Web document revisions –
★ ★ ★ ★ ★
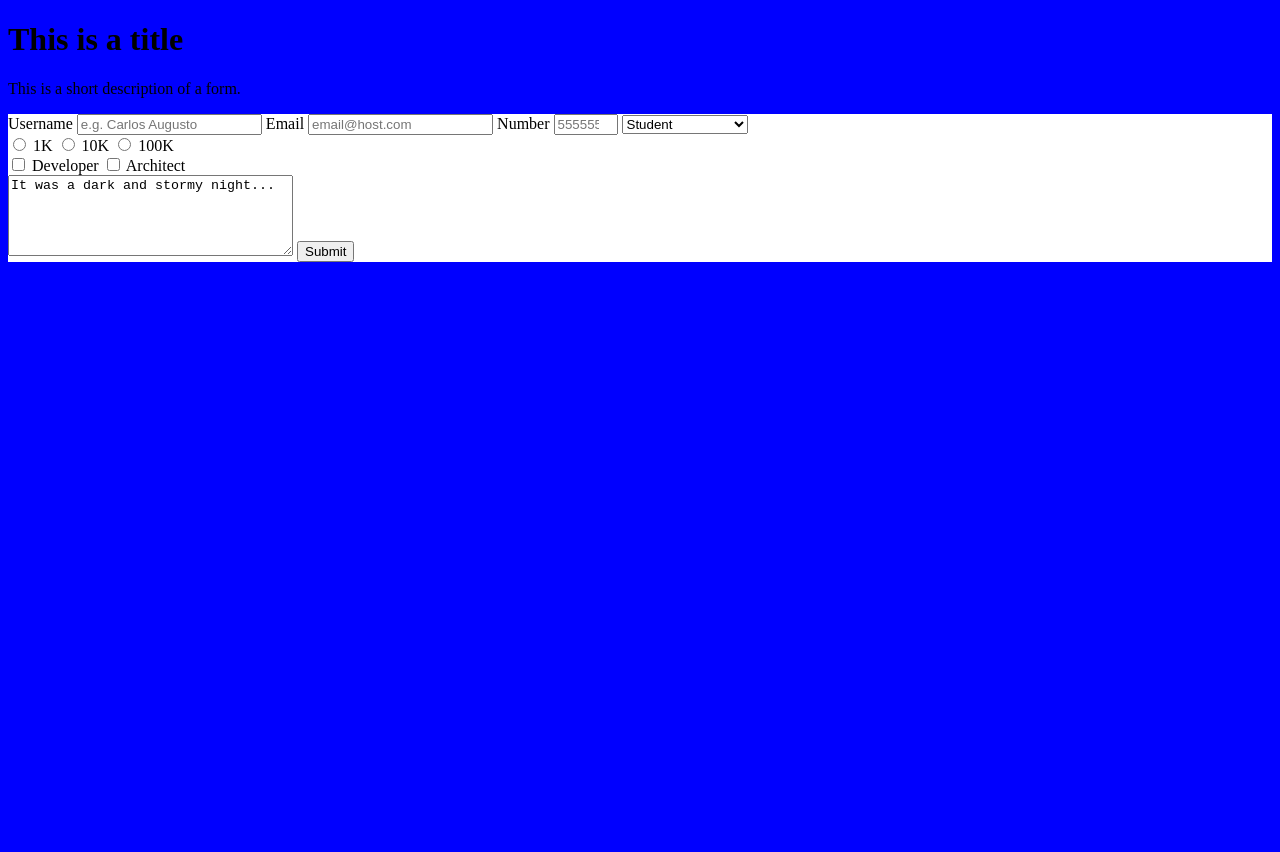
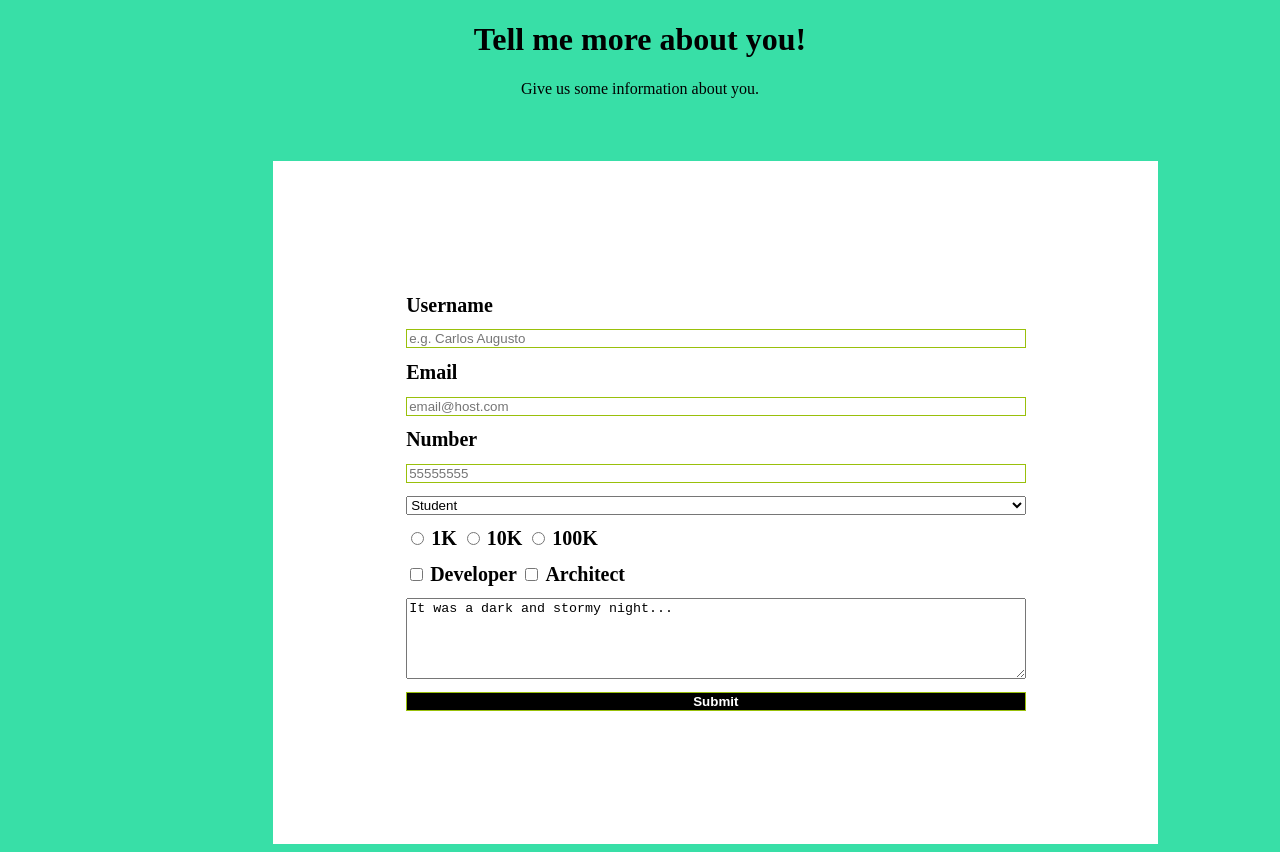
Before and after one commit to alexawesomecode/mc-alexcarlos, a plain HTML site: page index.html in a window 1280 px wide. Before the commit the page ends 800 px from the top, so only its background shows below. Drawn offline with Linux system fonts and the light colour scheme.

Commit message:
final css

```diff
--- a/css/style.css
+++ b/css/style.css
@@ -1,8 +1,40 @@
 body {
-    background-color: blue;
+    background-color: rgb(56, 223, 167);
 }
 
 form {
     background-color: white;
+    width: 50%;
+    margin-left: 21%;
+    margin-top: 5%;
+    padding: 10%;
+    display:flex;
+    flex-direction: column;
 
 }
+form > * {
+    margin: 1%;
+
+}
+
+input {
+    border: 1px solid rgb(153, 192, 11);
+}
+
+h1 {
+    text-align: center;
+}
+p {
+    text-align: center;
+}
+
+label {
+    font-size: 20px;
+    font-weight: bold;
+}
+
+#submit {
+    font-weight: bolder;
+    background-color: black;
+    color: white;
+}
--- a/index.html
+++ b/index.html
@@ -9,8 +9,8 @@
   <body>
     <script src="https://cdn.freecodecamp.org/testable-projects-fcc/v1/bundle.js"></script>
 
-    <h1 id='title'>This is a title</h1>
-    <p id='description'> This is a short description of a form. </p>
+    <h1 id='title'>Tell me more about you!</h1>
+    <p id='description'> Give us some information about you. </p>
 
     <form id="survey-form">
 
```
★ ★ ★ ★ ★
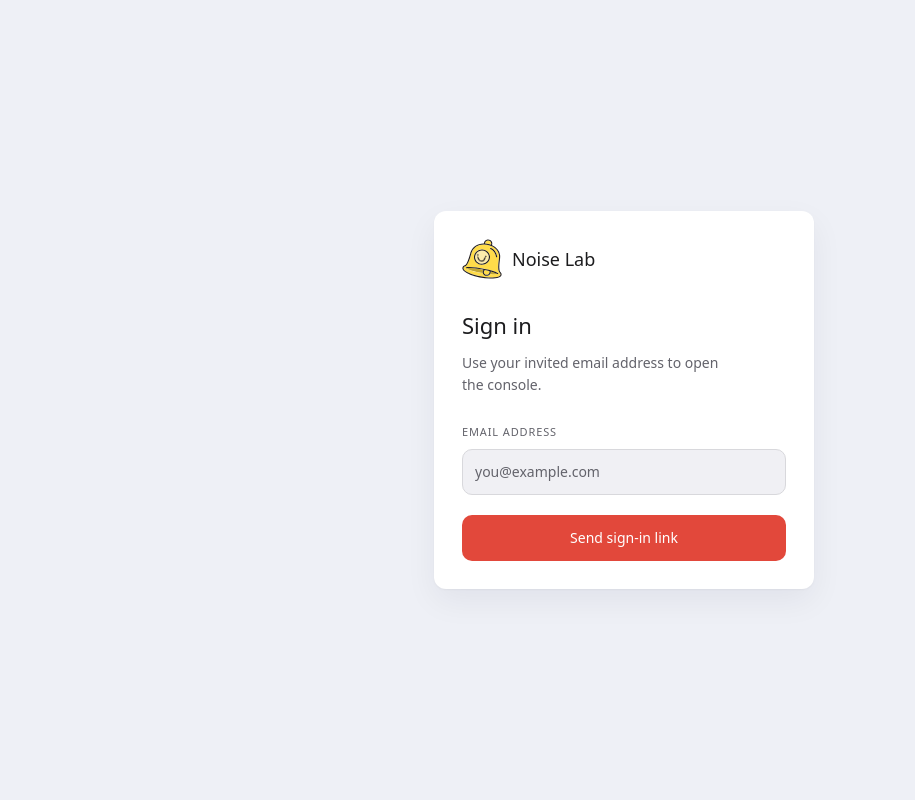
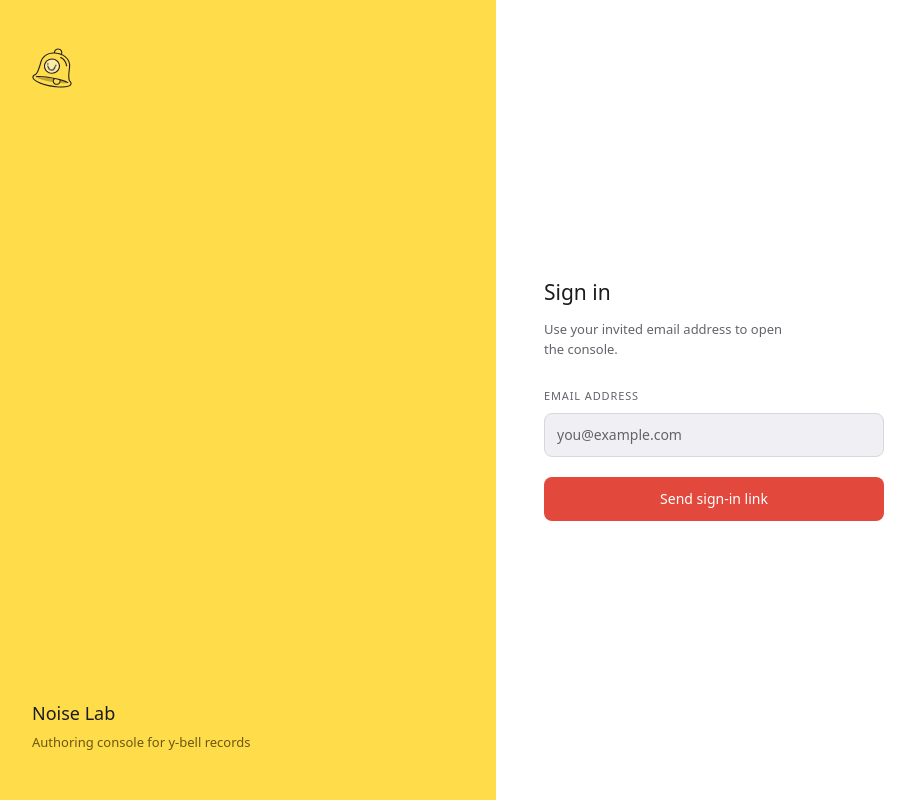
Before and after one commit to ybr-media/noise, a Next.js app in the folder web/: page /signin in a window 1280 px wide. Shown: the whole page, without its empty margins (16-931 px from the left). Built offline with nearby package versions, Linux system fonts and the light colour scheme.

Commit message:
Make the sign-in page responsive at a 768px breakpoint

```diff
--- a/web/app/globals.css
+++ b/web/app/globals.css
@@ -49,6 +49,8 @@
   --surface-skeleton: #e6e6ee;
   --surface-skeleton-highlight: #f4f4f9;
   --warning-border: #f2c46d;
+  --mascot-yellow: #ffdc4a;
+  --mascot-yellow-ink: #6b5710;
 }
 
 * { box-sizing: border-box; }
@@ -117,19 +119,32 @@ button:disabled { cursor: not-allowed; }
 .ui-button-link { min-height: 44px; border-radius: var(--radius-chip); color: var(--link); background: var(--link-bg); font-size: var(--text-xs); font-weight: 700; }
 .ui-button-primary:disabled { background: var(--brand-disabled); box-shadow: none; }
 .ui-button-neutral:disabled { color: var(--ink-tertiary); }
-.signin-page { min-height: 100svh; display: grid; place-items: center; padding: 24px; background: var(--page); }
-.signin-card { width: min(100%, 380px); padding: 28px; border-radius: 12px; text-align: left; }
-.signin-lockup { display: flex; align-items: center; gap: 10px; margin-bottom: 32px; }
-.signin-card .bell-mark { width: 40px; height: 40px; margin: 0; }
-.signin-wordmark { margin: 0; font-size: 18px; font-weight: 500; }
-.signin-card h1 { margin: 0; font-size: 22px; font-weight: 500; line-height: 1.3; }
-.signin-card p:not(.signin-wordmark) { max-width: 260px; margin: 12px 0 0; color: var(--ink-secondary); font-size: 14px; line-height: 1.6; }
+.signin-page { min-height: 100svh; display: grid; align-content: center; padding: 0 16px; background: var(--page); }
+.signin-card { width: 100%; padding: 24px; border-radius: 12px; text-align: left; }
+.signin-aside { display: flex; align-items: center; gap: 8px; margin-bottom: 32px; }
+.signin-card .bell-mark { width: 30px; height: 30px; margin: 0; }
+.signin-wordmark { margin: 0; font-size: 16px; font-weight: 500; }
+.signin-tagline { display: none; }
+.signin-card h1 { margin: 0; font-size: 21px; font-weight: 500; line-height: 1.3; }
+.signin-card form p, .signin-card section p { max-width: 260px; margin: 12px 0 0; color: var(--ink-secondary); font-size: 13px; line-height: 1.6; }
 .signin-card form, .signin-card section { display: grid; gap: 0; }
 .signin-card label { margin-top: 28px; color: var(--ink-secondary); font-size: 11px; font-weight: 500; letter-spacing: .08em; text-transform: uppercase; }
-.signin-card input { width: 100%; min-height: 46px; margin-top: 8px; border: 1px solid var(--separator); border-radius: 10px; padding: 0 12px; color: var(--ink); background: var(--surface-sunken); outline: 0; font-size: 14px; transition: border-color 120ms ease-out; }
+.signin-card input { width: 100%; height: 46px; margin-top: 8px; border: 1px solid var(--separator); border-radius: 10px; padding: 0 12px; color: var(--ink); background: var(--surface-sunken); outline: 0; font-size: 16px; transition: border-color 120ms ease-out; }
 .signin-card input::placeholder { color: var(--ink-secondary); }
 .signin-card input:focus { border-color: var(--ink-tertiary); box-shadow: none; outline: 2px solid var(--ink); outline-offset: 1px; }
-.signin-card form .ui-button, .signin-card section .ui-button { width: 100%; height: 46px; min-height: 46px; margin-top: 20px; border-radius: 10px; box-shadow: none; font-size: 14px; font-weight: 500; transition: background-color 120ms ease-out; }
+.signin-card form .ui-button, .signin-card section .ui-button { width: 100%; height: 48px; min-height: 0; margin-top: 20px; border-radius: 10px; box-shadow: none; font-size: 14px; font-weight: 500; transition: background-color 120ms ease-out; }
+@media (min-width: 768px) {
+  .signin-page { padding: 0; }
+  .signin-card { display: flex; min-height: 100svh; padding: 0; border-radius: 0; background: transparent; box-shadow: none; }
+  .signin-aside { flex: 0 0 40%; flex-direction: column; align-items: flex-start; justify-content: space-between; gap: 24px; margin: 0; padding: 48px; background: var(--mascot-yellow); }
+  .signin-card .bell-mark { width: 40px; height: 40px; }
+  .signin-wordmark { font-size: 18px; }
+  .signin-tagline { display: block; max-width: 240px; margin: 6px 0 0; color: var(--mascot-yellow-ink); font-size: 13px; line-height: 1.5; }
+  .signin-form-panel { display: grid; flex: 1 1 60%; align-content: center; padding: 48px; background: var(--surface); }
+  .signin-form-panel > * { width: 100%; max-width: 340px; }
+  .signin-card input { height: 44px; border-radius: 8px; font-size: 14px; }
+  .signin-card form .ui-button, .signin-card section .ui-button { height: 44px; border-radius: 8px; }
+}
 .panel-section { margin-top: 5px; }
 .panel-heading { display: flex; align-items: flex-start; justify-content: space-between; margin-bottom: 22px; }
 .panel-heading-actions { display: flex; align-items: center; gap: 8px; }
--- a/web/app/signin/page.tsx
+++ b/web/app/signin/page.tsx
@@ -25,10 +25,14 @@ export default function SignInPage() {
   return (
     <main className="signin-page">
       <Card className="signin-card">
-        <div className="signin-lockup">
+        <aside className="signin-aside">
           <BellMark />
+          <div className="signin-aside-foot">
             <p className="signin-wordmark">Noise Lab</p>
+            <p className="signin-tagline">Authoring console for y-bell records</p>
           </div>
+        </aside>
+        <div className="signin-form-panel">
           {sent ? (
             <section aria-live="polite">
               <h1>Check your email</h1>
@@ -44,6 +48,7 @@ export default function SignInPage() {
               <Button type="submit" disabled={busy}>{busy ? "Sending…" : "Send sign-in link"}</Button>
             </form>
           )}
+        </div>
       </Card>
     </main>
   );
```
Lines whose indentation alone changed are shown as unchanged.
★ ★ ★ ★ ★
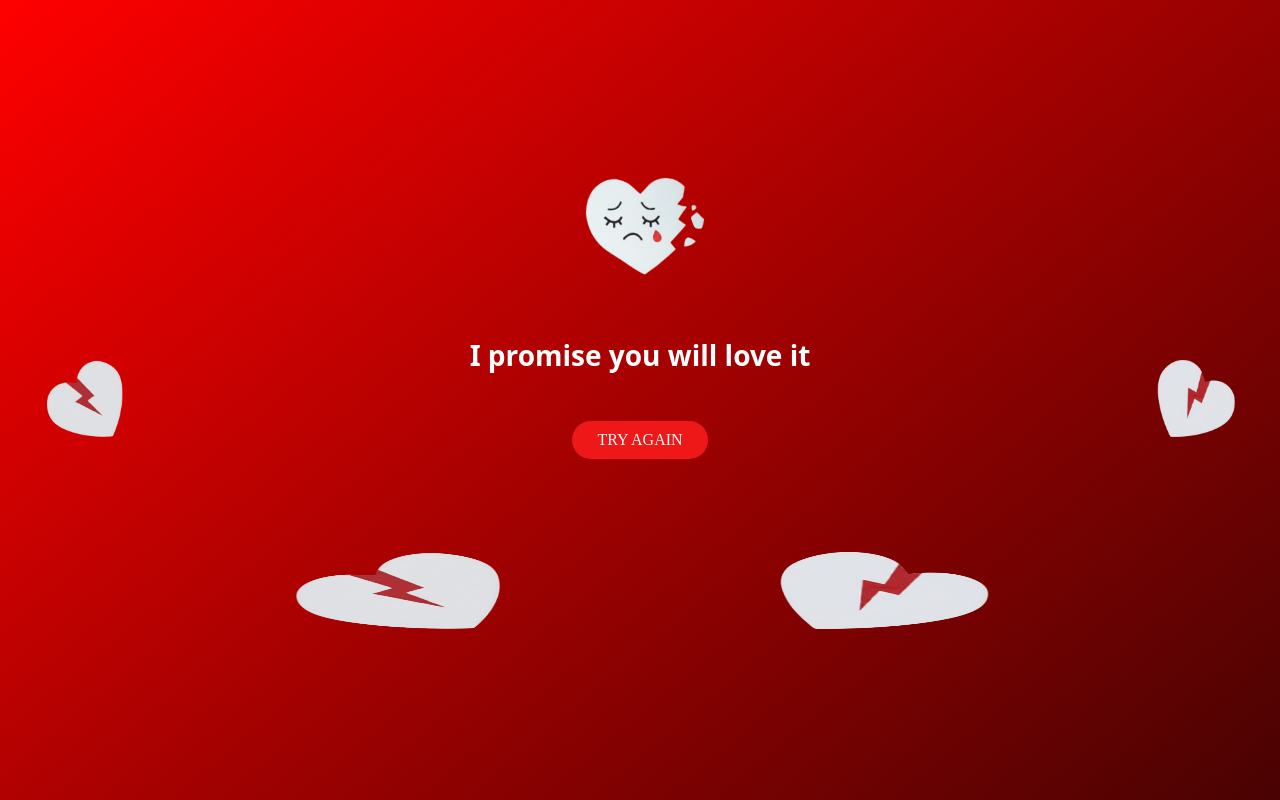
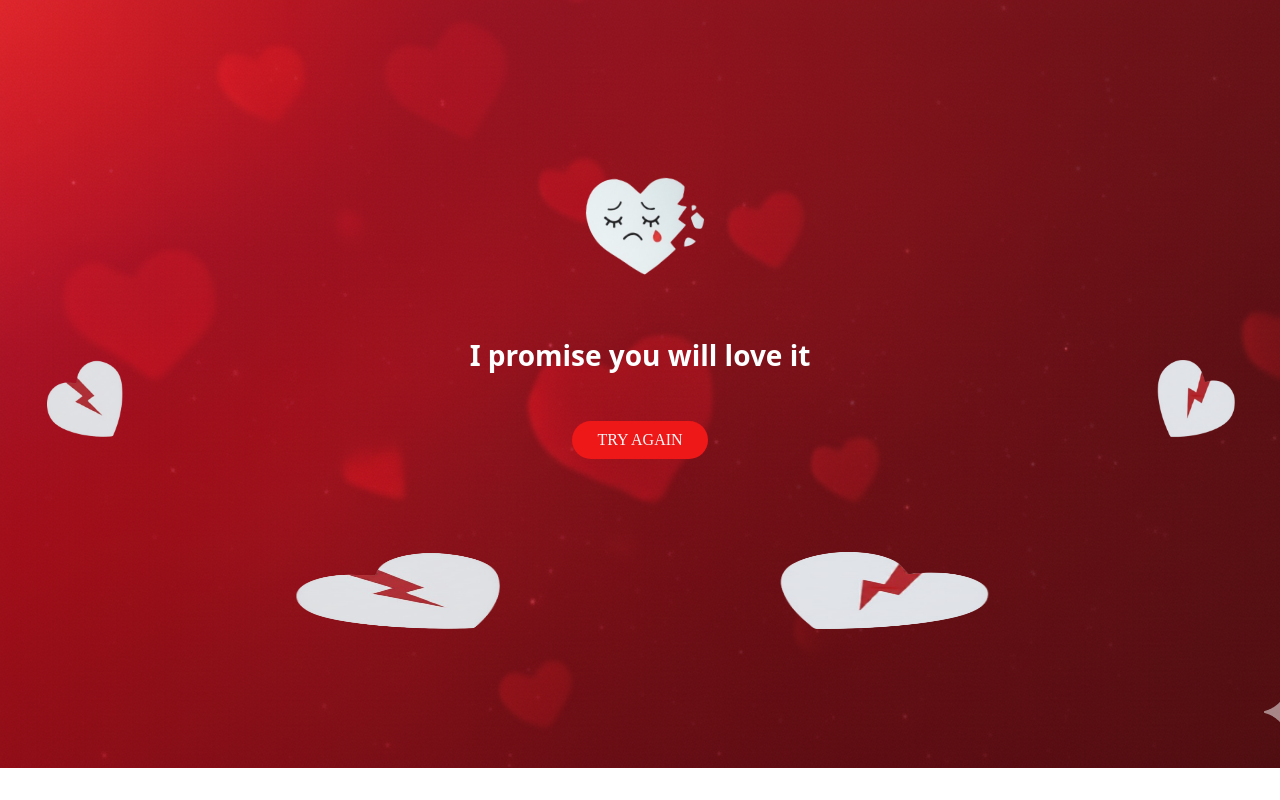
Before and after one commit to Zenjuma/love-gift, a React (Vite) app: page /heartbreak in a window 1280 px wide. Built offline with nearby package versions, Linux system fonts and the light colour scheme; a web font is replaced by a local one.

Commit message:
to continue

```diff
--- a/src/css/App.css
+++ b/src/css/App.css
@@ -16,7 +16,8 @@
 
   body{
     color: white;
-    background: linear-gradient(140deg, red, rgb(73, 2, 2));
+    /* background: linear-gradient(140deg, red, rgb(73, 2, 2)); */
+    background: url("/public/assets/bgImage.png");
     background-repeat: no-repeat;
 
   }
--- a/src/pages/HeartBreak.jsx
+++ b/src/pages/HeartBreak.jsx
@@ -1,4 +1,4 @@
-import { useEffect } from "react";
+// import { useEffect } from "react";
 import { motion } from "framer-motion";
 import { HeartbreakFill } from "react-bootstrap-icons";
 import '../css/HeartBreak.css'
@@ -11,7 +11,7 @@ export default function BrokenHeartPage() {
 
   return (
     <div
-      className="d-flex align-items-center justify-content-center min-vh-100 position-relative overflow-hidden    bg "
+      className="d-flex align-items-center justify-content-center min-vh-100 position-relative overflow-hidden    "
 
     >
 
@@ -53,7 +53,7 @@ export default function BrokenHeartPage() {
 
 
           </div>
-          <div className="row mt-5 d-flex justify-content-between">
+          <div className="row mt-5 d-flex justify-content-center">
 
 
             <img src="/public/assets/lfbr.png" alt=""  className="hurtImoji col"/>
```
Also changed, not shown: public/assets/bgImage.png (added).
★ ★ ★ ★ ★
TASK DIRECTIONS – Check each line of the data for "white". Copy the lines where it turns up.

EXPECTED OUTPUT –
     background-color: white;
+    color: white;
     color: white;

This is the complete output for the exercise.